◆ Exercise:
Select every line containing the word "figure" from the material, and copy those lines.

◆ Source material:
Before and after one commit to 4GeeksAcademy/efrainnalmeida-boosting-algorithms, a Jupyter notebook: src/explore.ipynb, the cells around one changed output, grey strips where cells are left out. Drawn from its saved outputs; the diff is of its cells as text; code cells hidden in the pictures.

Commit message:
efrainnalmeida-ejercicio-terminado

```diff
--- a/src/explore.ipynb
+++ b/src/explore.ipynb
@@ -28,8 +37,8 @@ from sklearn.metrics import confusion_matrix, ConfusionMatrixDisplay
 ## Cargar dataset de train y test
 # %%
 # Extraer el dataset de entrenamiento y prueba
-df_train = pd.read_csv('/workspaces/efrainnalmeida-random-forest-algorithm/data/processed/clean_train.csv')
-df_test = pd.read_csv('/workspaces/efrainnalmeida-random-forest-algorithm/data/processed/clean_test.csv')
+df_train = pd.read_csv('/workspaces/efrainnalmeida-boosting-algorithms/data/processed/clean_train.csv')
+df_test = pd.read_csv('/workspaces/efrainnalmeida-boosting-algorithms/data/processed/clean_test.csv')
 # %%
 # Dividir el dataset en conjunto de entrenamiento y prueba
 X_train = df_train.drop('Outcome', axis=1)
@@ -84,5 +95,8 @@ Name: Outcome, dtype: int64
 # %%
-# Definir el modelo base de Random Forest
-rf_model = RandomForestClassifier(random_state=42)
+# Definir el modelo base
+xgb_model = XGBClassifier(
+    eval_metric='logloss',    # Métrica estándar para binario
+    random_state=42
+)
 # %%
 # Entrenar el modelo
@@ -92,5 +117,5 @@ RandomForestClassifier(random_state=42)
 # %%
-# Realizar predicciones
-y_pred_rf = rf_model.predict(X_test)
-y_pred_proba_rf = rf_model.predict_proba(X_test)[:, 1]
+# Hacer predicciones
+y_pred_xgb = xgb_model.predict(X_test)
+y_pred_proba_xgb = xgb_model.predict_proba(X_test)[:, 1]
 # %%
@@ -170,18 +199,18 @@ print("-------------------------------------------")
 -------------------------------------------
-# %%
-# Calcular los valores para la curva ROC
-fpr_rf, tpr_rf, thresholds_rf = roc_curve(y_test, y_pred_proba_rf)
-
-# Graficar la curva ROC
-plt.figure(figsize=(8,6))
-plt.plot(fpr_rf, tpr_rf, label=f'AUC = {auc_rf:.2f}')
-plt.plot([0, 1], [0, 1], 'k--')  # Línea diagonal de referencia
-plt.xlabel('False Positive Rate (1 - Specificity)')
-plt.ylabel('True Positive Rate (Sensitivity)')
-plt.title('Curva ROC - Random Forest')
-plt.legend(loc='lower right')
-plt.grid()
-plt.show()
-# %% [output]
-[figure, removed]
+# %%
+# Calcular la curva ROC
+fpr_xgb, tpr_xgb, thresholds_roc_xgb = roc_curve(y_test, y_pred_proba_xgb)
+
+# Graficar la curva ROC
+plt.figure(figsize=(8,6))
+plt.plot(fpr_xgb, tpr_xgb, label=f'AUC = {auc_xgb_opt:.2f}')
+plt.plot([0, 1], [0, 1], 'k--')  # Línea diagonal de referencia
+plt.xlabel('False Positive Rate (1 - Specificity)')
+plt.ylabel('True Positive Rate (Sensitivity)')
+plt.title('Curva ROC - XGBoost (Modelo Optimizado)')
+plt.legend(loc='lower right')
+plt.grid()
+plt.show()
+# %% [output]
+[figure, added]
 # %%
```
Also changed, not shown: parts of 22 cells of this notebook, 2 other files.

◆ Answer to the exercise:
-plt.figure(figsize=(8,6))
-[figure, removed]
+plt.figure(figsize=(8,6))
+[figure, added]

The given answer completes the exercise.